Erika’s dancing repertoire got leveraged by different experiences, while interacting with people, performing dances across the towns and also learning new forms now and then. In 2000, she joined a three-month workshop of Sattriya by Guru Bijoy Krishna Goswami, which added another feather to the cap. The fascination that dance has on her, can be seen in the extension of herself into its spiritual league. “I don’t see any better workout for body and mind as divine as dance, be it classical or folk. One not only gains control over the body, but also expressions. It is an aesthetic experience which also boosts one’s confidence.” Erika’s personal experiences after practicing these art forms have been so profound that it soon started sending out its vibes across countries. “Since two years I visit my mother and my son in Germany, where I found a few friends who are interested to learn and perform, which they have also done, and it gives me great pleasure to satisfy their curiosity about the Indian culture (sic).”
A teacher is forever a student and Erika’s devotion to perfecting her dance, reaffirms this all the more. “My students should know that there is no end to the perfection of any art. Anything learned and passed, does not end with a certificate. Provided persons are intensely interested and talented, there is much to achieve under the great gurus. I pray that the Indian culture, as well as all cultures of the world should be preserved by practicing and spreading it tirelessly. Only then, can order be maintained and countries be respected for their identity.” Much as she follows and reveres the teachings of the ‘great gurus’, Erika also acknowledges that the trends of the new age are a lot different. But she does not fail to observe, “Certainly fusions are the practice of the day, but these will mushroom up and be forgotten as fashions do. Yet, it is only good that mankind can choose the way of moving, experimenting and motivating each other, which many times brings them back to their own roots.”

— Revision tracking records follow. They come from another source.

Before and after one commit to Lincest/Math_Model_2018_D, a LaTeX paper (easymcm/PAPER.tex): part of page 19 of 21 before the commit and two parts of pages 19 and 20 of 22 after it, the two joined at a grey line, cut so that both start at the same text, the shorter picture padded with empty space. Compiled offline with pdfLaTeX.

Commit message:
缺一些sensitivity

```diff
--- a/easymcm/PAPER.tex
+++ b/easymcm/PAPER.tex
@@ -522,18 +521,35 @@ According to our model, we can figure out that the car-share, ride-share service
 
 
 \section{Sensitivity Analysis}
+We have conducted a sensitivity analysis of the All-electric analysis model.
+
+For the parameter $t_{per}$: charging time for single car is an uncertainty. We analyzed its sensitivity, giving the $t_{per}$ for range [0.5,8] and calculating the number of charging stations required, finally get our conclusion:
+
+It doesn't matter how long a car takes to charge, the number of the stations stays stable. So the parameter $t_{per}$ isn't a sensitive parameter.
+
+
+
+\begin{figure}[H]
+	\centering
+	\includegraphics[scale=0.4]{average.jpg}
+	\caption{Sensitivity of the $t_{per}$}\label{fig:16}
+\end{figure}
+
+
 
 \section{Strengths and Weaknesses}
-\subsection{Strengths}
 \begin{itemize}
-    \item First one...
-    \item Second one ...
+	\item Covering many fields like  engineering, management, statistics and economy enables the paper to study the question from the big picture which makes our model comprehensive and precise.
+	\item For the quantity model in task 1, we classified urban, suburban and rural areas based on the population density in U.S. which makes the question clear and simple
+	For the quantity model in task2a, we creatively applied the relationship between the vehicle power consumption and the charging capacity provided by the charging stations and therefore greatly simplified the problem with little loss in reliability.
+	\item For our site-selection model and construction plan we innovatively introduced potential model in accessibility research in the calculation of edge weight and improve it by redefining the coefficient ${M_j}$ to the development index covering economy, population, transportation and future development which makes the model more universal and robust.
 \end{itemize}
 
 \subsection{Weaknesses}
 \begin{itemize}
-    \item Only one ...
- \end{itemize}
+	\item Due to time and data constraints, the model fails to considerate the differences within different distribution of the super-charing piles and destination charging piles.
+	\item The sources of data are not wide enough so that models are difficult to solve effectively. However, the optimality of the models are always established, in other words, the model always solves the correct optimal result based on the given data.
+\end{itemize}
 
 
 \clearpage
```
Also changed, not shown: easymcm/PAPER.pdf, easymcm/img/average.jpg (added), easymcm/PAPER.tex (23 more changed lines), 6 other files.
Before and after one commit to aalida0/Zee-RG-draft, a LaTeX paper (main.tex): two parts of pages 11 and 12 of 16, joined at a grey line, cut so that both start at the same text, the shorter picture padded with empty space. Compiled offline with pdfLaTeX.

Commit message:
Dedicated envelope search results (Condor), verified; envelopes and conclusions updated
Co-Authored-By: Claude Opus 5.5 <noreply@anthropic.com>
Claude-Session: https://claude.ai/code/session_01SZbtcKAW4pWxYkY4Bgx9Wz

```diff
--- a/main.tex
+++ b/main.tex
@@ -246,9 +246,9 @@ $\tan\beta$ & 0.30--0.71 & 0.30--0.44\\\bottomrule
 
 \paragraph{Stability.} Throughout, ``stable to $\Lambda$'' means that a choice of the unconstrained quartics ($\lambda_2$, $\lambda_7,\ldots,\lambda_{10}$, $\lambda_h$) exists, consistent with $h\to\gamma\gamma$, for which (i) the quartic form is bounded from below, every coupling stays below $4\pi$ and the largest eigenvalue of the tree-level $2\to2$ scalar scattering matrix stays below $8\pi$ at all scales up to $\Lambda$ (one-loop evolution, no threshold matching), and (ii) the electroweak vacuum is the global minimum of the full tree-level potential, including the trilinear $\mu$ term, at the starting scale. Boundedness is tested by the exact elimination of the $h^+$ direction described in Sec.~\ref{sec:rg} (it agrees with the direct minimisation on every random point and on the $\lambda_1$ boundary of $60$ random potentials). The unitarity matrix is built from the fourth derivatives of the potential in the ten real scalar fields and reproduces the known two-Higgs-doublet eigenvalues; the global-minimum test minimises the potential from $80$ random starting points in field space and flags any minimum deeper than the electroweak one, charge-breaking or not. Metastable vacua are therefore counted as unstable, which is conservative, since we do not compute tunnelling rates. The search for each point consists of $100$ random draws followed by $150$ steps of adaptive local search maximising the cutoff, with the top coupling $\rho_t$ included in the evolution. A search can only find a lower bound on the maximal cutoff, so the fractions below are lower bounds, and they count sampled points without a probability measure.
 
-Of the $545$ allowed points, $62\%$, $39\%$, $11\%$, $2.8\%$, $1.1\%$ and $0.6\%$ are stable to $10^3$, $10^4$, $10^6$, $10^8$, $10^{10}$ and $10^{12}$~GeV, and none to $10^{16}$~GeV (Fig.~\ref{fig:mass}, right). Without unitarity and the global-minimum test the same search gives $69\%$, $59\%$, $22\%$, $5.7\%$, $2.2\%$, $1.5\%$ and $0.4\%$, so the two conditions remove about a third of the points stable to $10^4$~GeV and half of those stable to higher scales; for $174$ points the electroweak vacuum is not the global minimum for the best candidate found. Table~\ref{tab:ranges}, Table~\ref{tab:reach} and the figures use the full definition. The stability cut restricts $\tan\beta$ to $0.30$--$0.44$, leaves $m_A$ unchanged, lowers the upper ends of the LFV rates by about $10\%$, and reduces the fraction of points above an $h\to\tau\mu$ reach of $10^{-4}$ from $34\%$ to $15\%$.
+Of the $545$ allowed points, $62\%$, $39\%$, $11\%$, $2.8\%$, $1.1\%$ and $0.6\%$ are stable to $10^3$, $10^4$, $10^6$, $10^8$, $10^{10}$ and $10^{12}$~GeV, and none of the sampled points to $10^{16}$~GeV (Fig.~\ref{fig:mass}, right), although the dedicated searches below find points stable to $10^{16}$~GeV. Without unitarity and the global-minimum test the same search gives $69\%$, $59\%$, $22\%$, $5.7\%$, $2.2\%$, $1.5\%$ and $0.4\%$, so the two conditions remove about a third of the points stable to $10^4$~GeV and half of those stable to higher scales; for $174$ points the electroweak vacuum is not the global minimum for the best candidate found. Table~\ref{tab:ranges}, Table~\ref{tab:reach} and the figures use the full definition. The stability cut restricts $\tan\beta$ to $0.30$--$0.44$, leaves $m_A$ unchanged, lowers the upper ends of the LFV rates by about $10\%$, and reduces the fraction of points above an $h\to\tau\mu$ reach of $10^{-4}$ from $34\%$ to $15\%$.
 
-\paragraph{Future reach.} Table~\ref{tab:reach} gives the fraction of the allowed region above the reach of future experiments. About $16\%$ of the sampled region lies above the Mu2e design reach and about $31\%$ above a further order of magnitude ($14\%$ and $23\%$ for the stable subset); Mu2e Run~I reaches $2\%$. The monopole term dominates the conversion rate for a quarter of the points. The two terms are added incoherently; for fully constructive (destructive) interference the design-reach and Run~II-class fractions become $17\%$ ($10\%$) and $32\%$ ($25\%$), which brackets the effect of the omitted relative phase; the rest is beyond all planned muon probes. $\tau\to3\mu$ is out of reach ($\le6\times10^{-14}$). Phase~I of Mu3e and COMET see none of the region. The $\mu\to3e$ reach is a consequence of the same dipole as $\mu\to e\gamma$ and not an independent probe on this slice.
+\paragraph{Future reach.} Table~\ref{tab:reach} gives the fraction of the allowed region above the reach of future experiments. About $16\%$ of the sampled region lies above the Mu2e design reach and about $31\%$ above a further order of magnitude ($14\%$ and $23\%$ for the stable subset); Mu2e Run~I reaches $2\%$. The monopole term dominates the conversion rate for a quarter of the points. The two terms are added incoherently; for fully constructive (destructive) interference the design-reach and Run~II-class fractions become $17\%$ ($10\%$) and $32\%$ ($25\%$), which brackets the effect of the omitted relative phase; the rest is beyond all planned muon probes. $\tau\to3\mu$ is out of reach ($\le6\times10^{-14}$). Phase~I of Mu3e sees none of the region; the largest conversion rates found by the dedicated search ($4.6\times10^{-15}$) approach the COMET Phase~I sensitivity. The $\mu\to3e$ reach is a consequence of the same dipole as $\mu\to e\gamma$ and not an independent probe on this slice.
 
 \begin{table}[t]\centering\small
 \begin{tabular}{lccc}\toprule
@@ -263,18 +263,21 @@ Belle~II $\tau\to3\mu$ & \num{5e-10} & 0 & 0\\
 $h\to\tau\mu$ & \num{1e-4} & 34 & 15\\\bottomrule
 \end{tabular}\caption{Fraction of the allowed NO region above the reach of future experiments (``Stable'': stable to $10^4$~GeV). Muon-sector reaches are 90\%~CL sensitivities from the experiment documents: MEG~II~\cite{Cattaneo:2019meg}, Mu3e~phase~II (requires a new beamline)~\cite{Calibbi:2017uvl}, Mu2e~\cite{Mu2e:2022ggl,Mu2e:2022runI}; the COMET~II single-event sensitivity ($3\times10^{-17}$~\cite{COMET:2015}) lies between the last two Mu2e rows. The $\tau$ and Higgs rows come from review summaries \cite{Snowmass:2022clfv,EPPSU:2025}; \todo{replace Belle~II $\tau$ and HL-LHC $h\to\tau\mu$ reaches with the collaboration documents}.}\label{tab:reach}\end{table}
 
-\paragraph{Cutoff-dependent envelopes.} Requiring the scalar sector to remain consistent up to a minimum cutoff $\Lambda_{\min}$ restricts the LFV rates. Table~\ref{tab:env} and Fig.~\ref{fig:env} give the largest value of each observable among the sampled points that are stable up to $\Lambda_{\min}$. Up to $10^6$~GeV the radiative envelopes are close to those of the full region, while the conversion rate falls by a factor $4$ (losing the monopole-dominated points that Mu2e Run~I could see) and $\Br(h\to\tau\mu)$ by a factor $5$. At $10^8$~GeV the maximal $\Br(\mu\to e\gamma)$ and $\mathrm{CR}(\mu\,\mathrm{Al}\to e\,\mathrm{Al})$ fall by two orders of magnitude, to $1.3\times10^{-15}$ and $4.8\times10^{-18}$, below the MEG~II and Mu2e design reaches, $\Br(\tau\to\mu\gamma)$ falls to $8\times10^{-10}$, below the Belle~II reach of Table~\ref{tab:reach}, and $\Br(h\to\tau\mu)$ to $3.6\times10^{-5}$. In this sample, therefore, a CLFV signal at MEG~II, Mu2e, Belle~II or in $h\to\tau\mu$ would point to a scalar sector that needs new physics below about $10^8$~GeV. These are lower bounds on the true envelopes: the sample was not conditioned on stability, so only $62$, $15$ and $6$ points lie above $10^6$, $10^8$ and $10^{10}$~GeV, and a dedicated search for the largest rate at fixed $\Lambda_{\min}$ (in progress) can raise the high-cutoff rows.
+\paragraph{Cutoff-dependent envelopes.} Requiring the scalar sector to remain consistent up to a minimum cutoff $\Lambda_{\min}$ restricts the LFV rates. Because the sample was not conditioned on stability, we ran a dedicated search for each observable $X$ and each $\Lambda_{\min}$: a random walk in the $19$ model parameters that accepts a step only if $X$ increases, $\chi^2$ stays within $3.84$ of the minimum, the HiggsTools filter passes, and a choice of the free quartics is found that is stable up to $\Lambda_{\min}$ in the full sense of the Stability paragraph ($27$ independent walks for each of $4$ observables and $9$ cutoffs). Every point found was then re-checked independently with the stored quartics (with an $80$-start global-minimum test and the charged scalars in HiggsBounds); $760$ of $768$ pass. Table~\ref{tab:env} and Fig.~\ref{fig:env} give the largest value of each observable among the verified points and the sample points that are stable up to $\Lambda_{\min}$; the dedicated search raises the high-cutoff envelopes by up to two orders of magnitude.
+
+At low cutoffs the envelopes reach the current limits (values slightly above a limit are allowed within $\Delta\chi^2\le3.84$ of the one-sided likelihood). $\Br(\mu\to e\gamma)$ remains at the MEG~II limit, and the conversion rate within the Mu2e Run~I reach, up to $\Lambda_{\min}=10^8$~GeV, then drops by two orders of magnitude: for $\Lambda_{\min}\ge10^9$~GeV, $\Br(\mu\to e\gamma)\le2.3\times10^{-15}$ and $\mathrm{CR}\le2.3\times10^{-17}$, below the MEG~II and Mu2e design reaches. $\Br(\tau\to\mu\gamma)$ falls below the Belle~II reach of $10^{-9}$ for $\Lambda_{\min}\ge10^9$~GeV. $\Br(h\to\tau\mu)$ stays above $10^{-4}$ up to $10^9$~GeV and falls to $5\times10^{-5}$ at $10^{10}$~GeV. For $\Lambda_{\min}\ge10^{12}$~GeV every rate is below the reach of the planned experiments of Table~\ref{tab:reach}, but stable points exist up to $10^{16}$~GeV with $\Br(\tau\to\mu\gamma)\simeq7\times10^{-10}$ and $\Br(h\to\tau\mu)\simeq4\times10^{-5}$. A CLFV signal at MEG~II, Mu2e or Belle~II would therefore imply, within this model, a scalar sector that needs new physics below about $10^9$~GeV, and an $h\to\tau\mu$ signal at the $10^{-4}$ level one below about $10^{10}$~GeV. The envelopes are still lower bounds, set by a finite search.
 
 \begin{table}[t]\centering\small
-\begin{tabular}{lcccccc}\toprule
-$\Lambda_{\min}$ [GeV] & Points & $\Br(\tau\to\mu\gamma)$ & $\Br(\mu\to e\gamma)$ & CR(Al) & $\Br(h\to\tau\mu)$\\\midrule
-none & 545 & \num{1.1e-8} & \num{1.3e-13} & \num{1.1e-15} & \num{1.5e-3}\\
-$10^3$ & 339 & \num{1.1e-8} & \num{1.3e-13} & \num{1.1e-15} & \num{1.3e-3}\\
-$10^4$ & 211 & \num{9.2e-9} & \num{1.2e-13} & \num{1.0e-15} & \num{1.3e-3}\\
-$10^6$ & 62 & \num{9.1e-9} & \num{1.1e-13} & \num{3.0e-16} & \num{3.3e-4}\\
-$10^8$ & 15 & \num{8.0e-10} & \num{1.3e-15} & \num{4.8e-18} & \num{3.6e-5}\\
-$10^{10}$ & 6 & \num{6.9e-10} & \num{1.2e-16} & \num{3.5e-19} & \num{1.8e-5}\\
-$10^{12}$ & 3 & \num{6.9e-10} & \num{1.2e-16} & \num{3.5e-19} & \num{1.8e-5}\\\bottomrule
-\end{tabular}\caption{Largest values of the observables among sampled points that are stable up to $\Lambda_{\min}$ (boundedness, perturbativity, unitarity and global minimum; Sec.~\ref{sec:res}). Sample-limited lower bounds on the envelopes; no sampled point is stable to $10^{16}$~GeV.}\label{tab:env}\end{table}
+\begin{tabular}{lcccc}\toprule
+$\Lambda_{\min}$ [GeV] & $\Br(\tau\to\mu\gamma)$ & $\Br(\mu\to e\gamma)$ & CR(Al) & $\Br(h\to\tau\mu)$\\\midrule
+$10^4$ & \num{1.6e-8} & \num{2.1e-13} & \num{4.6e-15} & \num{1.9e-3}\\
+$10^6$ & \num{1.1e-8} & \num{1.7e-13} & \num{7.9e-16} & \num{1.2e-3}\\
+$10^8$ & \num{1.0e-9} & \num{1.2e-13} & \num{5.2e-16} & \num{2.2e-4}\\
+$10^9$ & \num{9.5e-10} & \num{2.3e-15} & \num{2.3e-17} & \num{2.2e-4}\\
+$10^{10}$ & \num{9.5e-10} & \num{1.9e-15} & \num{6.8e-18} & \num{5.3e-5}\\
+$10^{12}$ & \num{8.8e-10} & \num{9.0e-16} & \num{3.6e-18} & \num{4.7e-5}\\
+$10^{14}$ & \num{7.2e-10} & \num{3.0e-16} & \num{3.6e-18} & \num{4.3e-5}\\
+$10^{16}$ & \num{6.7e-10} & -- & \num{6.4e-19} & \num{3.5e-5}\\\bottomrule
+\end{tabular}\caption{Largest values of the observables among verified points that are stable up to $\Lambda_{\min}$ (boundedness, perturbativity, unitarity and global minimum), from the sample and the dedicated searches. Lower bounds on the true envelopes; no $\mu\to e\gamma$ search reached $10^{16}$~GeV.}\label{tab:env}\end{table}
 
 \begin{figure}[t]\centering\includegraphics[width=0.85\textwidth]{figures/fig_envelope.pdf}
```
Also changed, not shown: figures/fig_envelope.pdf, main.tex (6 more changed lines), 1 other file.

Erika’s lifelong passion has always been dance and as she herself says, “I cannot think of anything more fulfilling than dance, because it contains rhythm as its heartbeat, music as its soul, lyrics as its philosophy, drama as its life and movement as its painting brush on the canvas of the cosmos.” Well in her 60s now, Erika Nandi’s vigour for art and life is commendable. For a daughter-in-law from Germany, she did quite a lot to preserve the cultural heritage of her husband’s nation, which is currently more than her own.